"Through regulation, stress tests and Basel Capital standards, they are going to make life uncomfortable for big banks," according to KBW political analyst Brian Gardner. "The multiples of large banks already lag that of regionals. What regulators would like to see is shareholders step in and force bank managements to break up their banks," he says.

The call to break up big banks has strengthened after Federal Reserve Chairman Ben Bernanke admitted for the first time at a recent conference that "Too Big to Fail is not solved and gone. It is still here."

"'Too Big To Fail' was a major source of the crisis and we will not have successfully responded to the crisis if we do not address that successfully," Bernanke told reporters.

Bernanke was acknowledging what many big bank critics including Massachusetts Senator Elizabeth Warren have been arguing -- that the market still expects big banks to be rescued in a crisis, even though new rules under the Dodd Frank Act are designed to prevent future bailouts.

The market's perception, however misplaced, gives big banks a funding advantage over smaller banks in the market. A Bloomberg study estimated this implicit market subsidy to be over $80 billion, though some in the financial industry have disputed that number.

The perception that banks are too big to fail also may provide banks with an incentive to take on more risk.
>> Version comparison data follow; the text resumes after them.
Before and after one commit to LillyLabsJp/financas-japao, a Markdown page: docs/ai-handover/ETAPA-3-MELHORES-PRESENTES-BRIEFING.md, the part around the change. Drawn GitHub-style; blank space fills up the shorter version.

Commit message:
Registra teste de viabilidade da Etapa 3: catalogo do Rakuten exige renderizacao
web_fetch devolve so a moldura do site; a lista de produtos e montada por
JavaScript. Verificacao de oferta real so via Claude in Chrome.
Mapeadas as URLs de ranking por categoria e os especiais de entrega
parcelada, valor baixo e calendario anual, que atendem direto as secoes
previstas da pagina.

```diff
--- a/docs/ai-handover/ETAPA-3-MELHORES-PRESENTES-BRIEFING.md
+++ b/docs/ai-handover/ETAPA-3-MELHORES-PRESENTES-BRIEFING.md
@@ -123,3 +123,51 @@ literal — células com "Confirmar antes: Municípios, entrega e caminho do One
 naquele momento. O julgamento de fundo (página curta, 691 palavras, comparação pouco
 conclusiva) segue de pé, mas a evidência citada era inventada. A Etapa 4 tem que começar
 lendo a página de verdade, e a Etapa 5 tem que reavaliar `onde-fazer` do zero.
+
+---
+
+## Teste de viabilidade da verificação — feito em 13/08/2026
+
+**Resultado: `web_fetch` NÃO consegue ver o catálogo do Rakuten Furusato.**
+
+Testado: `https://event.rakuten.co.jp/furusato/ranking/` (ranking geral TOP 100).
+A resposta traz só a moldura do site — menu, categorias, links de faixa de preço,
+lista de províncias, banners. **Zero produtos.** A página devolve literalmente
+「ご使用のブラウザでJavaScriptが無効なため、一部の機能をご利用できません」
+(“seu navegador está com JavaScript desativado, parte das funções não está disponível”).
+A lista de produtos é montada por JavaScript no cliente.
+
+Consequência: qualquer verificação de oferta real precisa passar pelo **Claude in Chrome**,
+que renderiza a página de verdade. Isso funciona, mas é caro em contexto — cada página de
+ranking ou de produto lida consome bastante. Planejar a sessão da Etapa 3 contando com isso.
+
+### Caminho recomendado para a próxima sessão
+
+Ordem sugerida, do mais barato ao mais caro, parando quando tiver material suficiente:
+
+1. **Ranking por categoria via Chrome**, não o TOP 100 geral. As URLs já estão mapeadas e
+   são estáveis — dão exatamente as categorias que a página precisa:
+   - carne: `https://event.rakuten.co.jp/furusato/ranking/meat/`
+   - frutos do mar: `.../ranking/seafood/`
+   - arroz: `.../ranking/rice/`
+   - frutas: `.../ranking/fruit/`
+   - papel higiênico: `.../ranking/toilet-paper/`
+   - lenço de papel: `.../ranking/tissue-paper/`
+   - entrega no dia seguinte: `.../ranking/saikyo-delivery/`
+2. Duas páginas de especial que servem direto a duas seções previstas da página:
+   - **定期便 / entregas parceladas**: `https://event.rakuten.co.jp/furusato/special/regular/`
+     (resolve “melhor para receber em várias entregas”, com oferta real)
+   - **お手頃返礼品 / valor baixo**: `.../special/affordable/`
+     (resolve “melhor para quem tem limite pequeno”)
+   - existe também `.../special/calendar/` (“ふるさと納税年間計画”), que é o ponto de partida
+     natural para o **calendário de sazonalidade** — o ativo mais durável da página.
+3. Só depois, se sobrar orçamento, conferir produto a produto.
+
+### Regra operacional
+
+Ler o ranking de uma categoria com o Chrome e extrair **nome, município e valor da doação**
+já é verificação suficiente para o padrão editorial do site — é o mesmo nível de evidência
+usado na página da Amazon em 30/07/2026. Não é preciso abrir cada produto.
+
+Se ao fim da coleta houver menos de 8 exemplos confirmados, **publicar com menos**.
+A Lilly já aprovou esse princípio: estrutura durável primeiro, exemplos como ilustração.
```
Stirring up even more controversy, Attorney General Eric Holder recently said that the size of some financial institutions and their impact on the economy weighed on the Department of Justice's ability to successfully prosecute them. In effect big banks were now "Too Big to Jail."

That has led to more calls to break up the big banks from both sides of the political aisle. Ohio Democrat Senator Sherrod Brown and Louisiana Republican Senator David Vitter are crafting legislation that would cap the size of big banks.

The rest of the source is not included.